- Scheduling the work. Is an integrated master plan (IMP) a contractual requirement? What are the major project events? What is the level of schedule detail such as a one-to-one or many-to-one relationship between activities and work packages? What is the level of detail for resource loading activities? For example, do the resource assignments reflect a named person, skill code, or summary resource category? What are the activity coding requirements necessary to sort, select, or filter the data? What’s needed to generate the time phased budget data? This typically includes the WBS, OBS, control account, and work package coding. What about other coding necessary to integrate or interface with other systems such as a production scheduling system? Are there any activity duration and float limitations or guidelines? How are level of effort (LOE) activities handled? Is a schedule risk assessment required? What about hand-offs between work teams? Consider producing a schedule data dictionary for more complex schedules to document the coding requirements.
- Budgeting the work. How are you managing the contract budget base, performance measurement baseline, and amount set aside for management reserve? The time phased budget plan data produced from the schedule data should reconcile with the total budget values for the project. Consider including a cross reference map to document how the schedule activity and resource assignment coding determines the control account, work package, and element of cost codes for the budget data. How is the amount set aside for management reserve determined?
- Risk and opportunity management. Are there specific requirements for identifying, qualifying, quantifying, and handling the project’s risks and opportunities?
- Status and analysis cycle. Is this a weekly or monthly process or a combination? What’s included? What are the expected performance analysis or reporting deliverables? These can be internal or external. Required outputs can help identify the data coding requirements. What are the thresholds or criteria for determining what is considered a significant time or cost variance?
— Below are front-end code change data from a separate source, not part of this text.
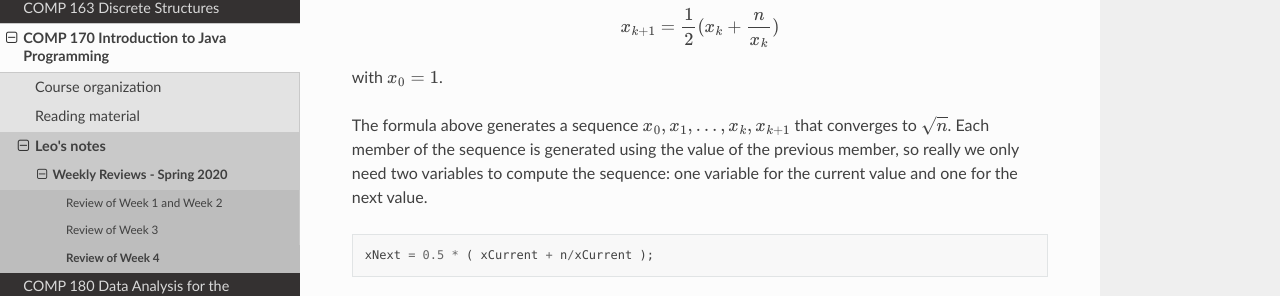
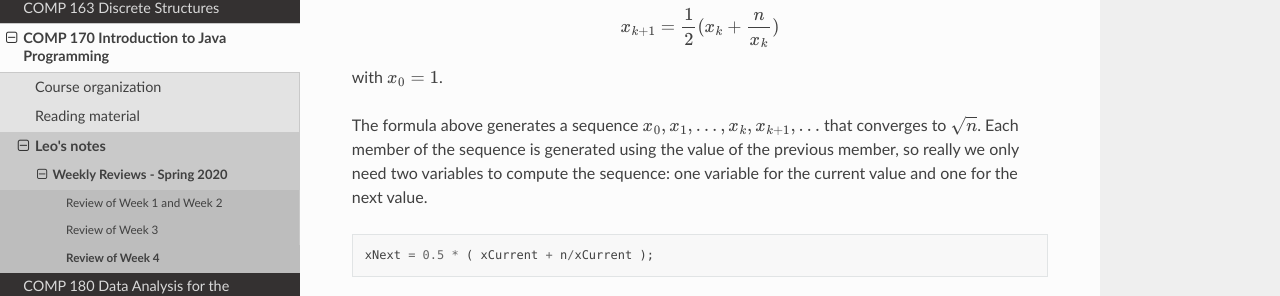
Before and after one commit to sleepyjaree/cdp, a Sphinx documentation site: the page built from source/COMP170/2020Spring/week4.rst, in a window 1280 px wide and 900 px high, scrolled down 2246 px. Shown: the part 144-440 px from the top of the window. Built offline with Sphinx 7.4.7 and the Read the Docs theme 2.0.0, drawn with Linux system fonts in a browser that asks for light colours; pages that are not in the unit, such as notebooks, are missing from menus.

Commit message:
Minor edit for SQRT Newton method added in COMP 170

```diff
--- a/source/COMP170/2020Spring/week4.rst
+++ b/source/COMP170/2020Spring/week4.rst
@@ -81,7 +81,7 @@ Loops are very useful when we write programs to perform numerical computations t
 
 with :math:`x_0=1`.
 
-The formula above generates a sequence :math:`x_0, x_1, \ldots, x_k, x_{k+1}` that converges to :math:`\sqrt{n}`. Each member of the sequence is generated using the value of the previous member, so really we only need two variables to compute the sequence: one variable for the current value and one for the next value.
+The formula above generates a sequence :math:`x_0, x_1, \ldots, x_k, x_{k+1}, \ldots` that converges to :math:`\sqrt{n}`. Each member of the sequence is generated using the value of the previous member, so really we only need two variables to compute the sequence: one variable for the current value and one for the next value.
 
 .. code-block:: java
 
```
- Integrating subcontractor schedule and cost data. How you do intend to do this? What is the level of detail required? What’s the process?
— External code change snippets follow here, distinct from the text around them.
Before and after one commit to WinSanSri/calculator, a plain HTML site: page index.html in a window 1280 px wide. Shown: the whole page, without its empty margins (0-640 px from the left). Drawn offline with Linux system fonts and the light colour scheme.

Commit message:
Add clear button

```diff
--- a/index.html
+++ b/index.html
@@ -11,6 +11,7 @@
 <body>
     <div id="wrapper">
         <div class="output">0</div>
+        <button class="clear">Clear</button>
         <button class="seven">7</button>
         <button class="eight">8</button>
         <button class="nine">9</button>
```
Keep this guidance as simple and straight forward as possible. Make it easy for project personnel to do the right things as they are developing the schedule and cost data for the project.
Proper toolset configuration. Is the toolset configuration hindering the data integration process? This is directly related to the data quality issues that surface when data is missing the necessary coding. Often when you identify missing coding or data disconnects, you quickly find issues with the toolset configuration settings, coding attributes, or how people populate the various user defined fields. For example, perhaps the scheduler didn’t realize they needed to use a defined WBS outline code instead of the default WBS field in Microsoft Project. Modeling the way you do business to create a useful data framework takes effort and up-front planning. With an integrated data framework in place, it is much easier to configure the toolsets, establish the utilities to share data between toolsets, and perform data traces.
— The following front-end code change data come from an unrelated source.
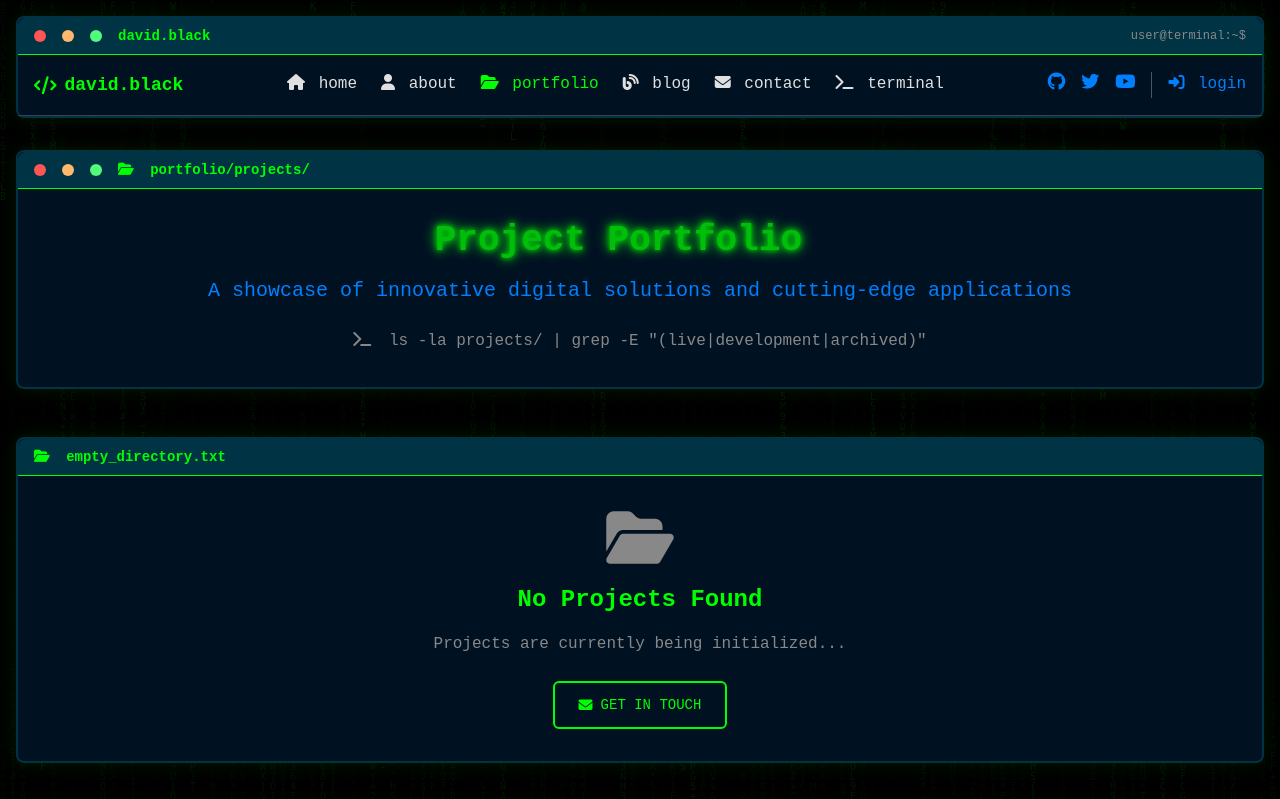
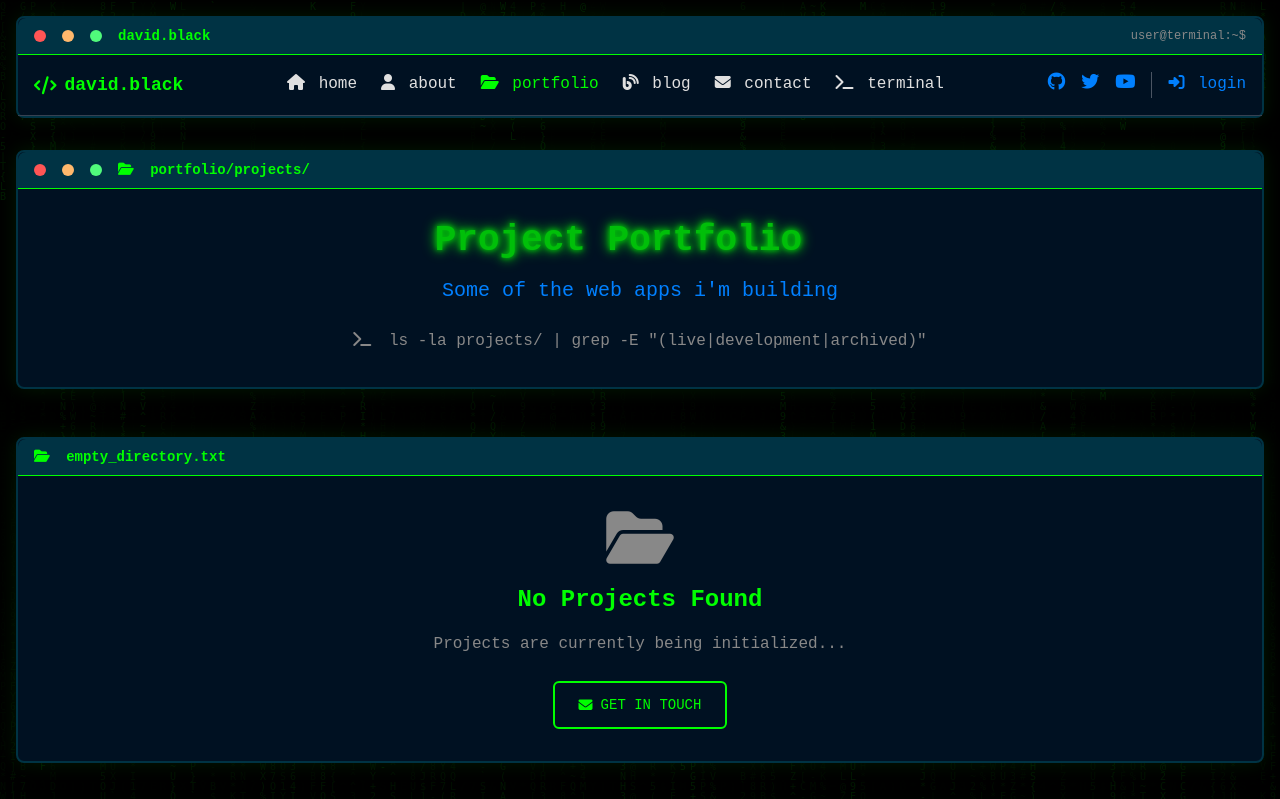
Before and after one commit to dcblack87/terminal_style_profile, a Flask app: page /portfolio in a window 1280 px wide. Shown: the top 799 px of the page. Run offline with Flask 3, Linux system fonts and the light colour scheme; data that the repository does not hold is empty; some libraries are stand-ins or nearby versions.

Commit message:
Update portfolio.html

```diff
--- a/app/templates/main/portfolio.html
+++ b/app/templates/main/portfolio.html
@@ -71,7 +71,7 @@
                 Project Portfolio
             </h1>
             <p class="text-xl terminal-secondary mb-6">
-                A showcase of innovative digital solutions and cutting-edge applications
+                Some of the web apps i'm building
             </p>
             <div class="terminal-muted">
                 <i class="fas fa-terminal mr-2"></i>
```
Do you need help sorting through your data quality issues or figuring out the best way to prevent and resolve them? PrimePM has the cross-functional project control and toolset experts that can make a difference for your project personnel. We can help you identify the source of data quality issues quickly, create a useful integrated data framework for your environment, and configure your schedule and cost toolsets appropriately.